The Allied advance on Germany's West Wall received its biggest setback from the German counter-offensive of December 16, 1944. The general outline of the Battle of the Bulge, or "Ardennes Offensive" as it is more commonly known in Europe, is well-known and has become a great military legend. However, as veteran World War II author Charles Whiting reveals here, the magnitude of the German surprise has been downplayed in the West and the extent of German deception and sabotage operations minimized.
Charles Whiting traces German operations through the eyes of three key officers, all of whom he interviewed after the war. Hermann Giskes was a German Army counter-intelligence officer who had broken the Allied spy network in Holland and set up his own force of spies and saboteurs, who stood ready to aid any German offensive. Freiherr (Baron) von der Heydte was an aristocratic paratroop officer assigned to make a last desperate jump behind Allied lines. His small number of inexperienced troops were blown over great distances by the wind and tied down thousands of Allied troops who thought German paratroops were landing everywhere.
Otto Skorzeny was an SS commando leader assigned to deploy agents in American uniforms behind Allied lines during the upcoming offensive. A joking remark by Skorzeny led Allied intelligence to believe that he had been assigned to assassinate Eisenhower and other Western leaders, setting off a panic that further hampered Allied efforts to contain the Bulge.

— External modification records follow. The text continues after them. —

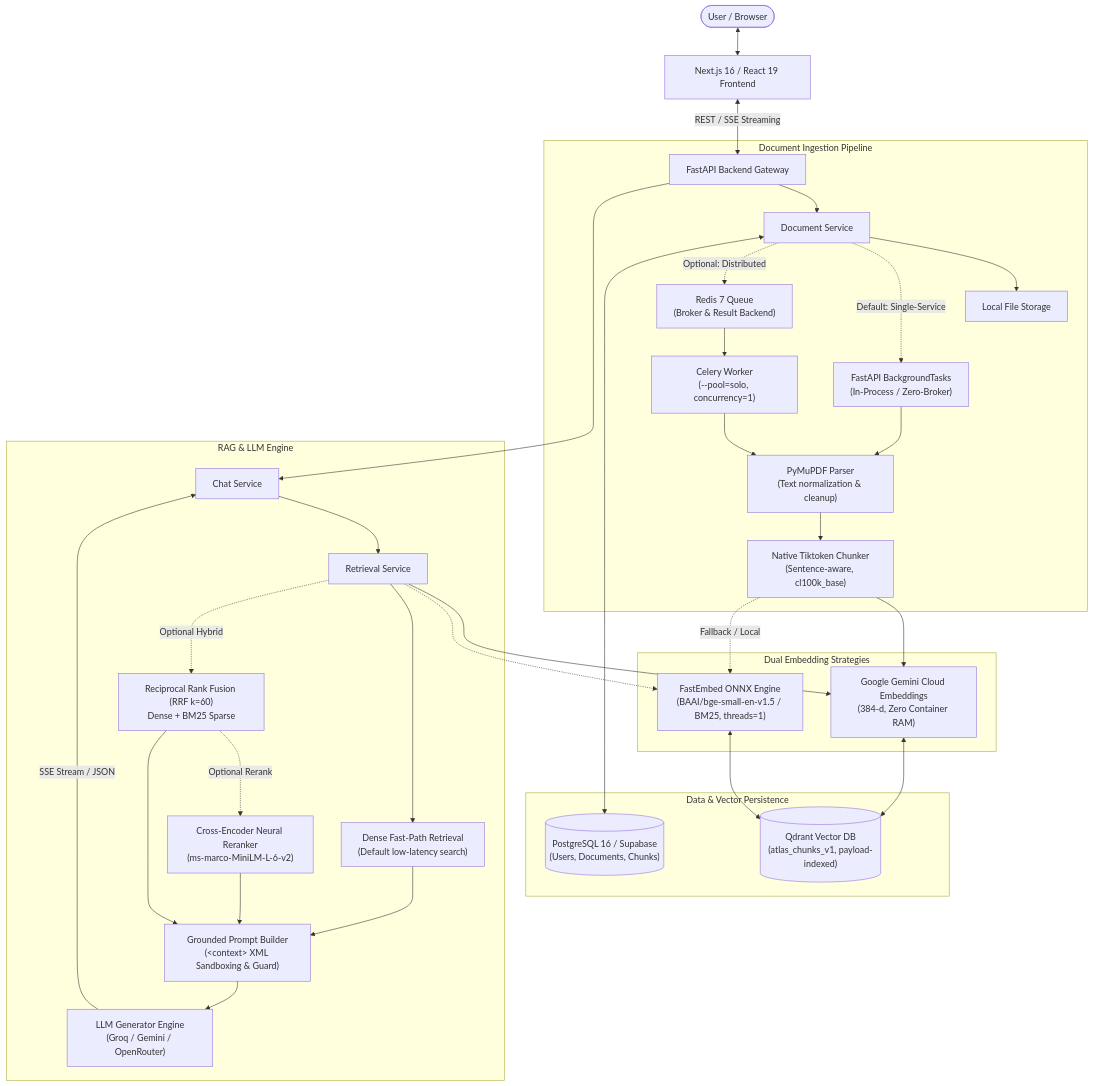
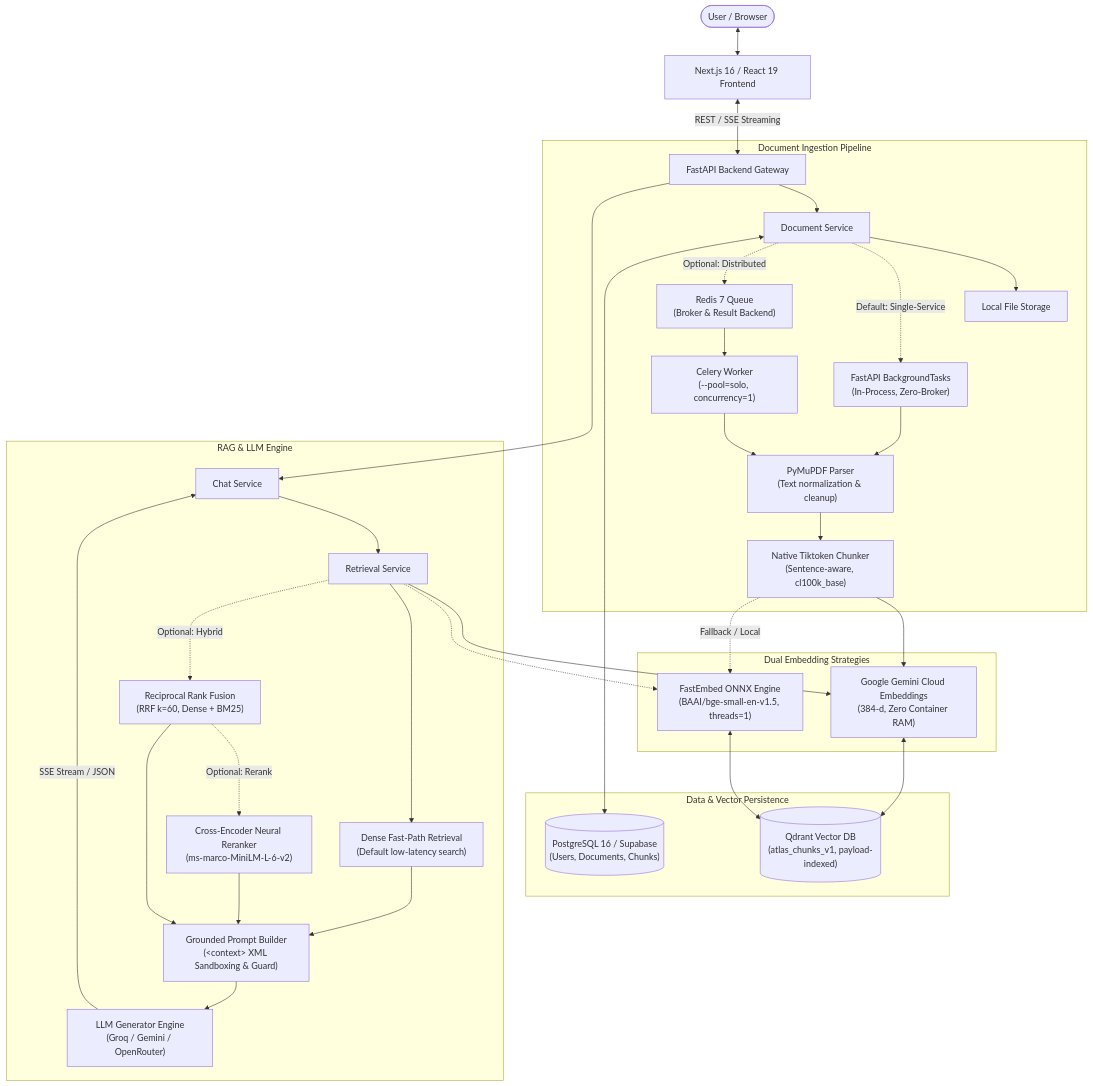
One commit to tianshen3/Atlas changed the diagram in README.md. Above: the diagram before and after it, drawn with Mermaid. The commit also changed other lines of this file, not shown here.

````diff
--- a/README.md
+++ b/README.md
@@ -27,48 +27,48 @@
 ```mermaid
 flowchart TD
-    User([User / Browser]) <--> Frontend[Next.js 16 / React 19 Frontend]
-    Frontend <-->|REST / SSE Streaming| API[FastAPI Backend Gateway]
+    User([User / Browser]) <--> Frontend["Next.js 16 / React 19 Frontend"]
+    Frontend <-->|"REST / SSE Streaming"| API["FastAPI Backend Gateway"]
 
     subgraph Ingestion["Document Ingestion Pipeline"]
-        API --> DocSvc[Document Service]
-        DocSvc --> Disk[Local File Storage]
+        API --> DocSvc["Document Service"]
+        DocSvc --> Disk["Local File Storage"]
         
-        DocSvc -.->|Default: Single-Service| BgTasks["FastAPI BackgroundTasks<br/>(In-Process / Zero-Broker)"]
-        DocSvc -.->|Optional: Distributed| RedisQueue["Redis 7 Queue<br/>(Broker & Result Backend)"]
+        DocSvc -.->|"Default: Single-Service"| BgTasks["FastAPI BackgroundTasks<br/>(In-Process, Zero-Broker)"]
+        DocSvc -.->|"Optional: Distributed"| RedisQueue["Redis 7 Queue<br/>(Broker & Result Backend)"]
         RedisQueue --> CeleryWorker["Celery Worker<br/>(--pool=solo, concurrency=1)"]
 
         BgTasks --> Parser["PyMuPDF Parser<br/>(Text normalization & cleanup)"]
         CeleryWorker --> Parser
         Parser --> Chunker["Native Tiktoken Chunker<br/>(Sentence-aware, cl100k_base)"]
     end
 
     subgraph Embeddings["Dual Embedding Strategies"]
         Chunker --> CloudEmbed["Google Gemini Cloud Embeddings<br/>(384-d, Zero Container RAM)"]
-        Chunker -.->|Fallback / Local| LocalEmbed["FastEmbed ONNX Engine<br/>(BAAI/bge-small-en-v1.5 / BM25, threads=1)"]
+        Chunker -.->|"Fallback / Local"| LocalEmbed["FastEmbed ONNX Engine<br/>(BAAI/bge-small-en-v1.5, threads=1)"]
     end
 
     subgraph Storage["Data & Vector Persistence"]
         DocSvc <--> Postgres[("PostgreSQL 16 / Supabase<br/>(Users, Documents, Chunks)")]
         CloudEmbed <--> VectorDB[("Qdrant Vector DB<br/>(atlas_chunks_v1, payload-indexed)")]
         LocalEmbed <--> VectorDB
     end
 
     subgraph QueryRAG["RAG & LLM Engine"]
-        API --> ChatSvc[Chat Service]
-        ChatSvc --> RetSvc[Retrieval Service]
+        API --> ChatSvc["Chat Service"]
+        ChatSvc --> RetSvc["Retrieval Service"]
         
         RetSvc --> CloudEmbed
         RetSvc -.-> LocalEmbed
 
         RetSvc --> FastPath["Dense Fast-Path Retrieval<br/>(Default low-latency search)"]
-        RetSvc -.->|Optional Hybrid| RRF["Reciprocal Rank Fusion (RRF k=60)<br/>Dense + BM25 Sparse"]
-        RRF -.->|Optional Rerank| Reranker["Cross-Encoder Neural Reranker<br/>(ms-marco-MiniLM-L-6-v2)"]
+        RetSvc -.->|"Optional: Hybrid"| RRF["Reciprocal Rank Fusion<br/>(RRF k=60, Dense + BM25)"]
+        RRF -.->|"Optional: Rerank"| Reranker["Cross-Encoder Neural Reranker<br/>(ms-marco-MiniLM-L-6-v2)"]
 
         FastPath --> Grounding["Grounded Prompt Builder<br/>(&lt;context&gt; XML Sandboxing & Guard)"]
         RRF --> Grounding
         Reranker --> Grounding
 
         Grounding --> LLMEngine["LLM Generator Engine<br/>(Groq / Gemini / OpenRouter)"]
-        LLMEngine -->|SSE Stream / JSON| ChatSvc
+        LLMEngine -->|"SSE Stream / JSON"| ChatSvc
     end
 ```
````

These three officers were key members of a German "secret war" that was more extensive and came closer to success than many previous accounts have suggested.